But in a crowded, dilapidated warren of artists' and writers' studios on the Parisian hill of Montmartre, home to anarchy and cabaret, a year-old Spanish immigrant was creating the first, and greatest, masterpiece of modern art.
Picasso drew his first designs for what became Les Demoiselles d'Avignon in the winter of With that painting, the nature of reality was altered as profoundly as it would be by the physics of Picasso's contemporary, Albert Einstein. This is one centenary worth thinking about. It's not just years in the life of a painting, but years of modernism.
Les Demoiselles d'Avignon is the rift, the break that divides past and future.
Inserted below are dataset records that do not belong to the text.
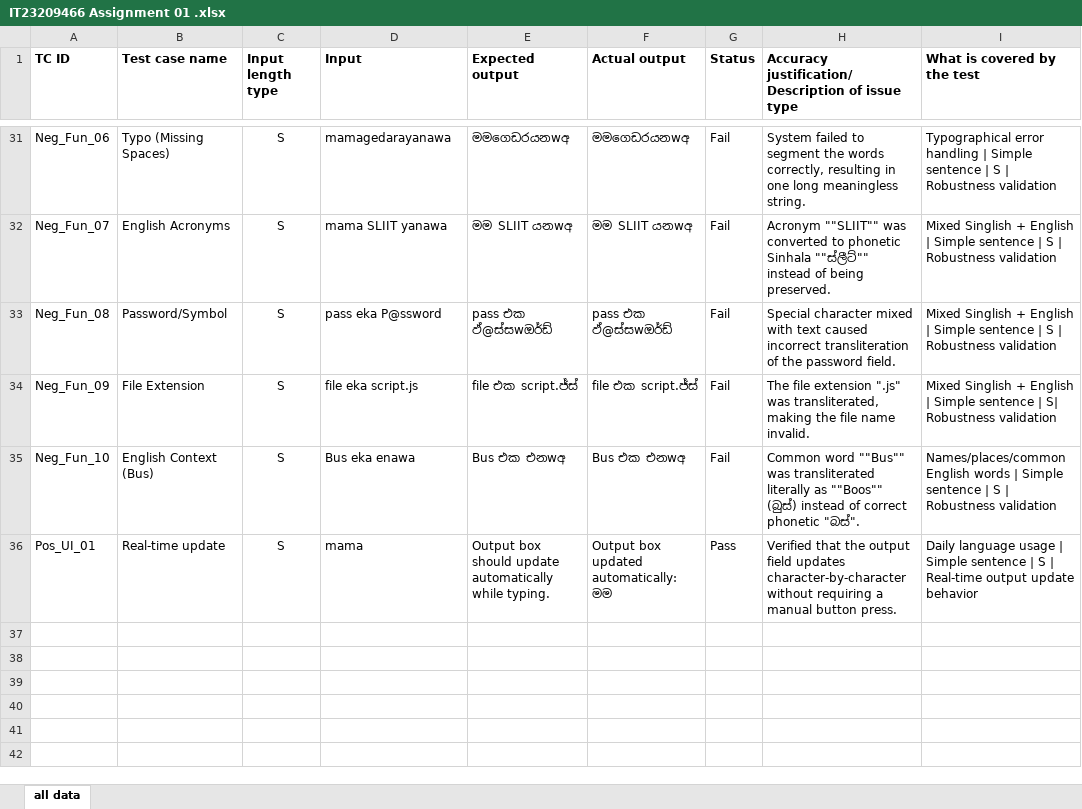
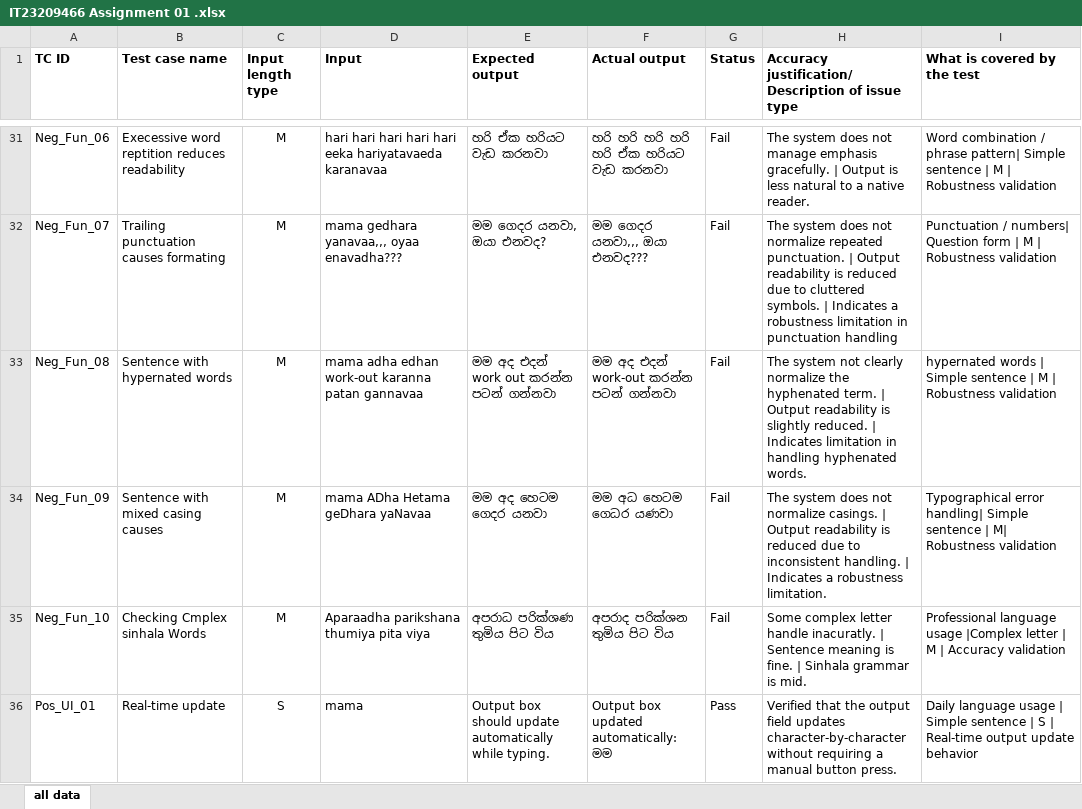
Before and after one commit to Lakshan-lk/Singlish-to-Sinhala-Test-Automation, an Excel workbook: IT23209466 Assignment 01 .xlsx, sheet all data, drawn as a sheet; only a part is shown, gaps mark what is left out; values as stored, in another font and other column widths than the file's, no borders; the diff covers the shown part only; the diff names each change by its address in the sheet, - before the commit and + after, or states it on an @@ line.

```diff
--- a/IT23209466 Assignment 01 .xlsx (sheet all data)
+++ b/IT23209466 Assignment 01 .xlsx (sheet all data)
-B31 (Test case name): Typo (Missing Spaces)
+B31 (Test case name): Execessive word reptition reduces readability
-C31:C35 (Input length type): S
+C31:C35 (Input length type): M
-D31 (Input): mamagedarayanawa
+D31 (Input): hari hari hari hari hari eeka hariyatavaeda karanavaa
-E31 (Expected output): මමගෙඩරයනwඅ
+E31 (Expected output): හරි ඒක හරියට වැඩ කරනවා
-F31 (Actual output): මමගෙඩරයනwඅ
+F31 (Actual output): හරි හරි හරි හරි හරි ඒක හරියට වැඩ කරනවා
-H31: System failed to segment the words correctly, resulting in one long meaningless string.
+H31: The system does not manage emphasis gracefully. | Output is less natural to a native reader.
-I31 (What is covered by the test): Typographical error handling | Simple sentence | S | Robustness…
+I31 (What is covered by the test): Word combination / phrase pattern| Simple sentence | M | Robustness…
-B32 (Test case name): English Acronyms
+B32 (Test case name): Trailing punctuation causes formating
-D32 (Input): mama SLIIT yanawa
+D32 (Input): mama gedhara yanavaa,,, oyaa enavadha???
-E32 (Expected output): මම SLIIT යනwඅ
+E32 (Expected output): මම ගෙදර යනවා, ඔයා එනවද?
-F32 (Actual output): මම SLIIT යනwඅ
+F32 (Actual output): මම ගෙදර යනවා,,, ඔයා එනවද???
-H32: Acronym ""SLIIT"" was converted to phonetic Sinhala ""ස්ලීට්"" instead of being preserved.
+H32: The system does not normalize repeated punctuation. | Output readability is reduced due to cluttered symbols. | Indicates a robustness limitation in punctuation handling
-I32 (What is covered by the test): Mixed Singlish + English | Simple sentence | S | Robustness…
+I32 (What is covered by the test): Punctuation / numbers| Question form | M | Robustness…
-B33 (Test case name): Password/Symbol
+B33 (Test case name): Sentence with hypernated words
-D33 (Input): pass eka P@ssword
+D33 (Input): mama adha edhan work-out karanna patan gannavaa
-E33 (Expected output): pass එක ඵ්@ස්සwඔර්ඩ්
+E33 (Expected output): මම අද එදන් work out කරන්න පටන් ගන්නවා
-F33 (Actual output): pass එක ඵ්@ස්සwඔර්ඩ්
+F33 (Actual output): මම අද එදන් work-out කරන්න පටන් ගන්නවා
-H33: Special character mixed with text caused incorrect transliteration of the password field.
+H33: The system not clearly normalize the hyphenated term. | Output readability is slightly reduced. | Indicates limitation in handling hyphenated words.
-I33 (What is covered by the test): Mixed Singlish + English | Simple sentence | S | Robustness…
+I33 (What is covered by the test): hypernated words | Simple sentence | M | Robustness…
-B34 (Test case name): File Extension
+B34 (Test case name): Sentence with mixed casing causes
-D34 (Input): file eka script.js
+D34 (Input): mama ADha Hetama geDhara yaNavaa
-E34 (Expected output): file එක script.ජ්ස්
+E34 (Expected output): මම අද හෙටම ගෙදර යනවා
-F34 (Actual output): file එක script.ජ්ස්
+F34 (Actual output): මම අධ හෙටම ගෙධර යණවා
-H34: The file extension ".js" was transliterated, making the file name invalid.
+H34: The system does not normalize casings. | Output readability is reduced due to inconsistent handling. | Indicates a robustness limitation.
-I34 (What is covered by the test): Mixed Singlish + English | Simple sentence | S| Robustness validation
+I34 (What is covered by the test): Typographical error handling| Simple sentence | M| Robustness validation
-B35 (Test case name): English Context (Bus)
+B35 (Test case name): Checking Cmplex sinhala Words
-D35 (Input): Bus eka enawa
+D35 (Input): Aparaadha parikshana thumiya pita viya
-E35 (Expected output): Bus එක එනwඅ
+E35 (Expected output): අපරාධ පරික්ශණ තුමිය පිට විය
-F35 (Actual output): Bus එක එනwඅ
+F35 (Actual output): අපරාද පරික්ශන තුමිය පිට විය
-H35: Common word ""Bus"" was transliterated literally as ""Boos"" (බුස්) instead of correct phonetic "බස්".
+H35: Some complex letter handle inacuratly. | Sentence meaning is fine. | Sinhala grammar is mid.
-I35 (What is covered by the test): Names/places/common English words | Simple sentence | S | Robustness validation
+I35 (What is covered by the test): Professional language usage |Complex letter | M | Accuracy validation
```
Also changed, not shown: 34 edited cells elsewhere in this sheet, 1 other file.
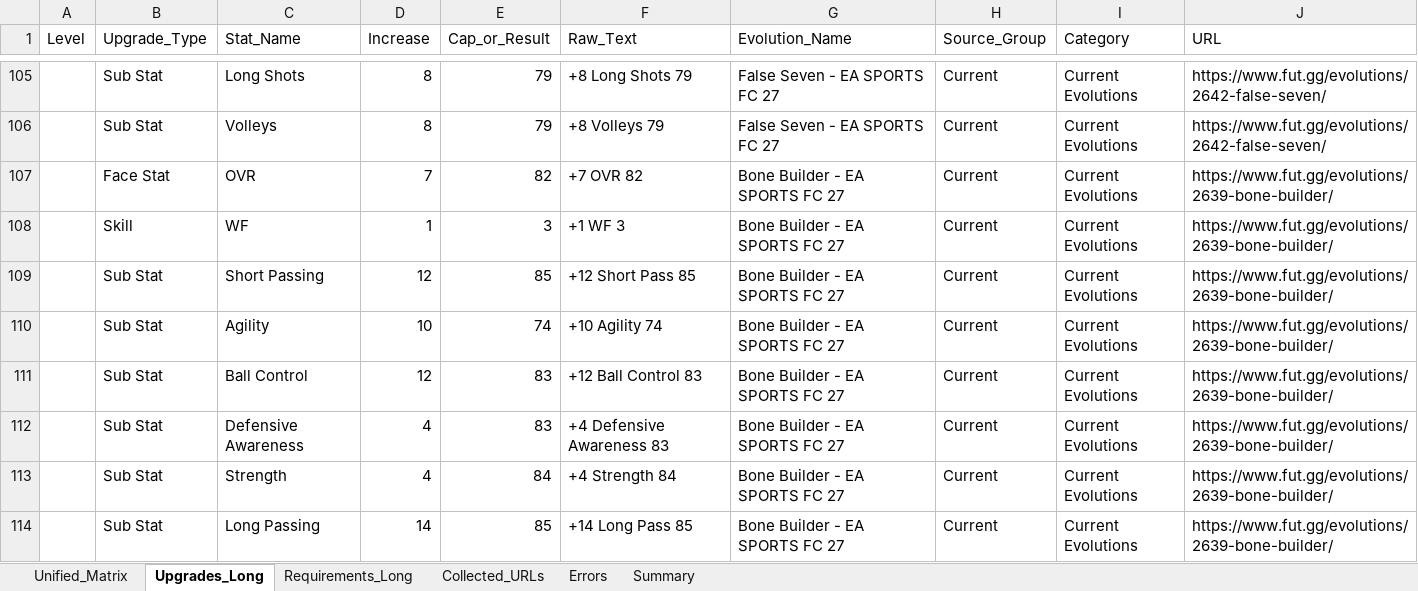
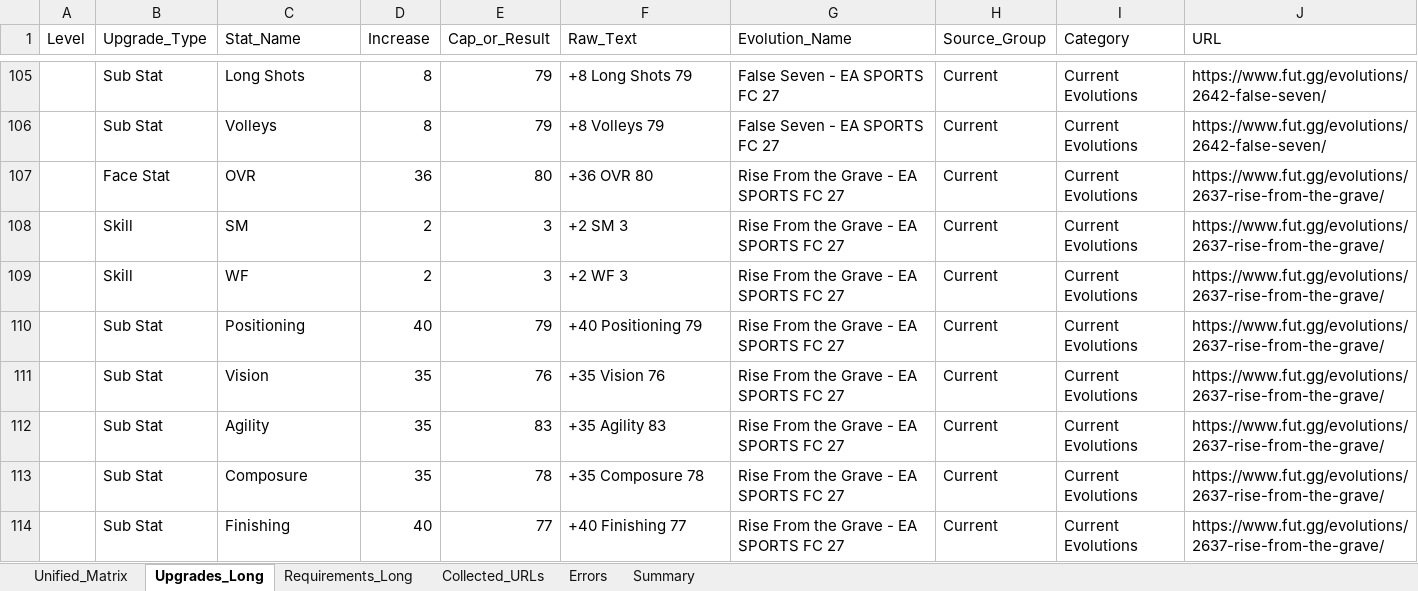
Before and after one commit to lemora87/futgg-objective-crawler, an Excel workbook: latest/evolutions_raw_latest.xlsx, sheet Upgrades_Long, drawn as a sheet; only a part is shown, gaps mark what is left out; the shorter side is filled out with more unchanged rows; values as stored, in another font and other column widths than the file's, no borders; the diff covers the shown part only; the diff names each change by its address in the sheet, - before the commit and + after, or states it on an @@ line.

```diff
--- a/latest/evolutions_raw_latest.xlsx (sheet Upgrades_Long)
+++ b/latest/evolutions_raw_latest.xlsx (sheet Upgrades_Long)
-row 107:  | Face Stat | OVR | 7 | 82 | +7 OVR 82 | Bone Builder - EA SPORTS FC 27 | Current | Current Evolutions | https://www.fut.gg/evolutions/2639-bone-builder/
-row 108:  | Skill | WF | 1 | 3 | +1 WF 3 | Bone Builder - EA SPORTS FC 27 | Current | Current Evolutions | https://www.fut.gg/evolutions/2639-bone-builder/
-row 109:  | Sub Stat | Short Passing | 12 | 85 | +12 Short Pass 85 | Bone Builder - EA SPORTS FC 27 | Current | Current Evolutions | https://www.fut.gg/evolutions/2639-bone-builder/
-row 110:  | Sub Stat | Agility | 10 | 74 | +10 Agility 74 | Bone Builder - EA SPORTS FC 27 | Current | Current Evolutions | https://www.fut.gg/evolutions/2639-bone-builder/
-row 111:  | Sub Stat | Ball Control | 12 | 83 | +12 Ball Control 83 | Bone Builder - EA SPORTS FC 27 | Current | Current Evolutions | https://www.fut.gg/evolutions/2639-bone-builder/
-row 112:  | Sub Stat | Defensive Awareness | 4 | 83 | +4 Defensive Awareness 83 | Bone Builder - EA SPORTS FC 27 | Current | Current Evolutions | https://www.fut.gg/evolutions/2639-bone-builder/
-row 113:  | Sub Stat | Strength | 4 | 84 | +4 Strength 84 | Bone Builder - EA SPORTS FC 27 | Current | Current Evolutions | https://www.fut.gg/evolutions/2639-bone-builder/
-row 114:  | Sub Stat | Long Passing | 14 | 85 | +14 Long Pass 85 | Bone Builder - EA SPORTS FC 27 | Current | Current Evolutions | https://www.fut.gg/evolutions/2639-bone-builder/
```
Also changed, not shown: 8 removed rows elsewhere in this sheet, sheet Unified_Matrix, sheet Requirements_Long, sheet Collected_URLs, sheet Summary, latest/evolutions_analysis_latest.xlsx.
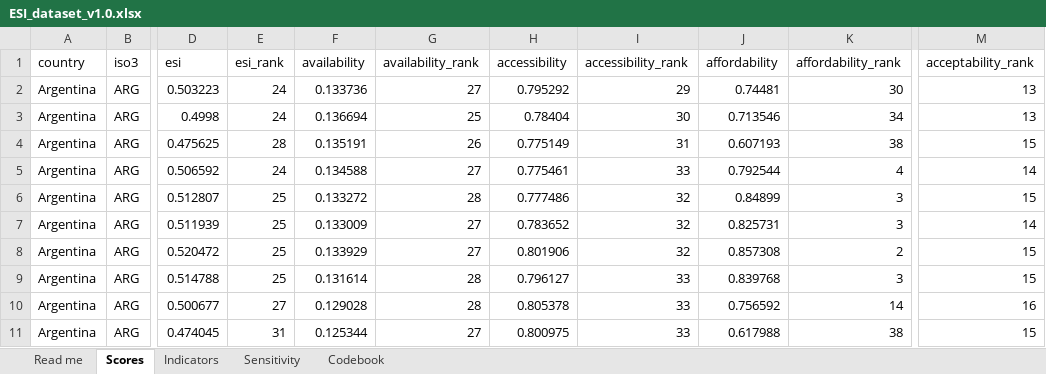
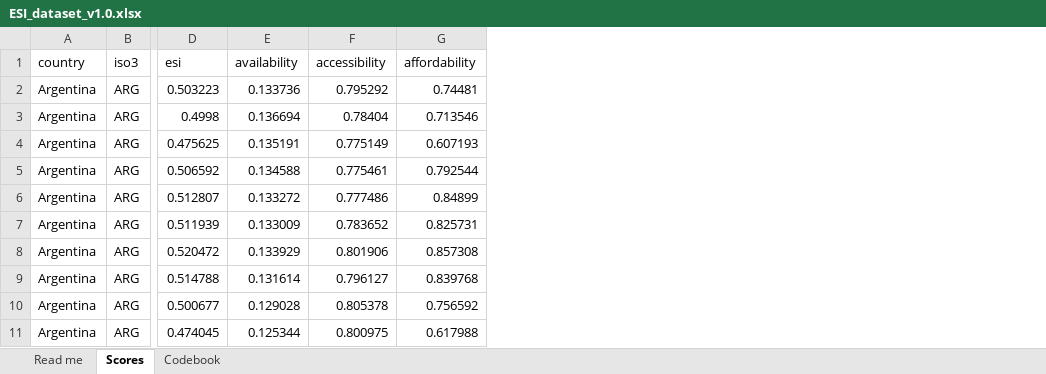
Before and after one commit to Priyanshu-econ/Energy-Security-Index, an Excel workbook: downloads/ESI_dataset_v1.0.xlsx, sheet Scores, drawn as a sheet; only a part is shown, gaps mark what is left out; values as stored, in another font and other column widths than the file's, no borders; the diff names each change by its address in the sheet, - before the commit and + after, or states it on an @@ line.

```diff
--- a/downloads/ESI_dataset_v1.0.xlsx (sheet Scores)
+++ b/downloads/ESI_dataset_v1.0.xlsx (sheet Scores)
-sheet tab: Indicators
-sheet tab: Sensitivity
-column E (esi_rank), rows 2-11: 24 | 24 | 28 | 24 | 25 | 25 | 25 | 25 | 27 | 31
-column G (availability_rank), rows 2-11: 27 | 25 | 26 | 27 | 28 | 27 | 27 | 28 | 28 | 27
-column I (accessibility_rank), rows 2-11: 29 | 30 | 31 | 33 | 32 | 32 | 32 | 33 | 33 | 33
-column K (affordability_rank), rows 2-11: 30 | 34 | 38 | 4 | 3 | 3 | 2 | 3 | 14 | 38
-column M (acceptability_rank), rows 2-11: 13 | 13 | 15 | 14 | 15 | 14 | 15 | 15 | 16 | 15
```
Also changed, not shown: sheet Codebook, sheet Read me, 10 other files.
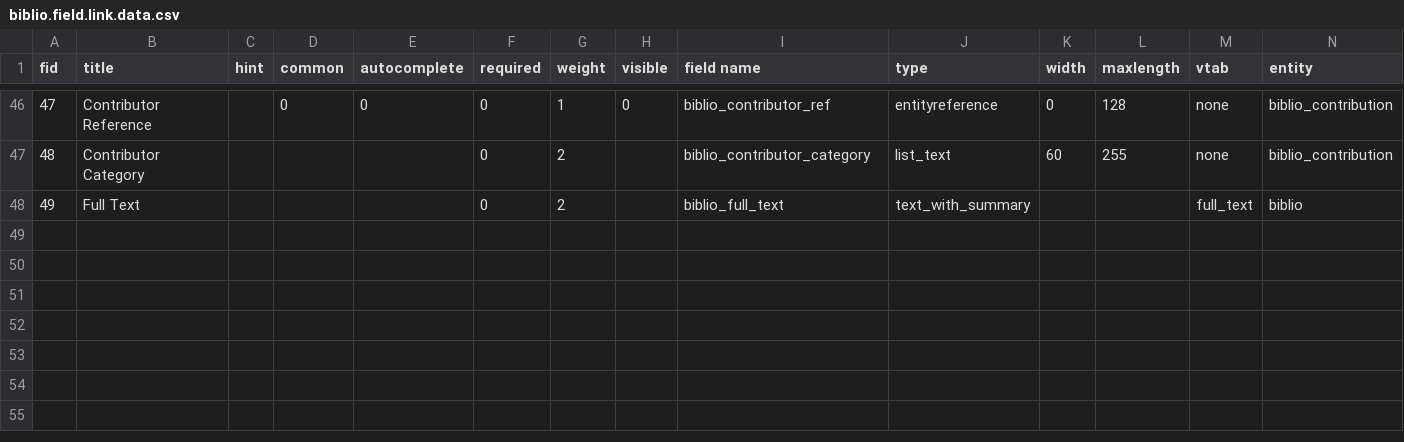
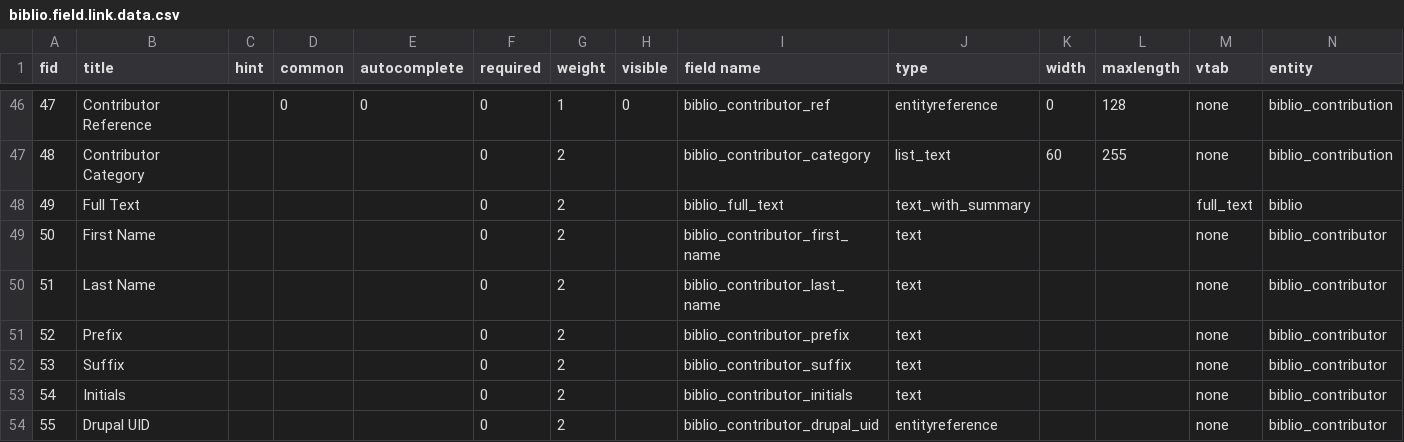
Before and after one commit to Gizra/biblio, a CSV file: misc/biblio.field.link.data.csv, drawn as a sheet; only a part is shown, gaps mark what is left out.

Commit message:
Added more fields for the Contributor entity

```diff
--- a/misc/biblio.field.link.data.csv
+++ b/misc/biblio.field.link.data.csv
@@ -48 +48,7 @@ fid,title,hint,common,autocomplete,required,weight,visible,"field name",type,wid
 49,Full Text,,,,0,2,,biblio_full_text,text_with_summary,,,full_text,biblio
+50,First Name,,,,0,2,,biblio_contributor_first_name,text,,,none,biblio_contributor
+51,Last Name,,,,0,2,,biblio_contributor_last_name,text,,,none,biblio_contributor
+52,Prefix,,,,0,2,,biblio_contributor_prefix,text,,,none,biblio_contributor
+53,Suffix,,,,0,2,,biblio_contributor_suffix,text,,,none,biblio_contributor
+54,Initials,,,,0,2,,biblio_contributor_initials,text,,,none,biblio_contributor
+55,Drupal UID,,,,0,2,,biblio_contributor_drupal_uid,entityreference,,,none,biblio_contributor
```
Culturally, the 20th century began in Consider the dates of other works of high modernism. James Joyce didn't get started on Ulysses until , by which time Picasso was into the final stages of cubism. You can make a case for many beginnings of modern art.
Some would say it began with Manet's confrontational nude, Olympia. After Olympia, the late 19th century and early s teem with provocative works of art that engage specifically with the same sexual territory as Picasso: Munch's Madonna, Klimt's Pallas Athene, Zola's novels. In this context, you could argue that Les Demoiselles d'Avignon is in fact a backwards-looking, unoriginal work of art, a recycling of the 19th century's biggest cliches - "loose women" cavorting in exotic interiors.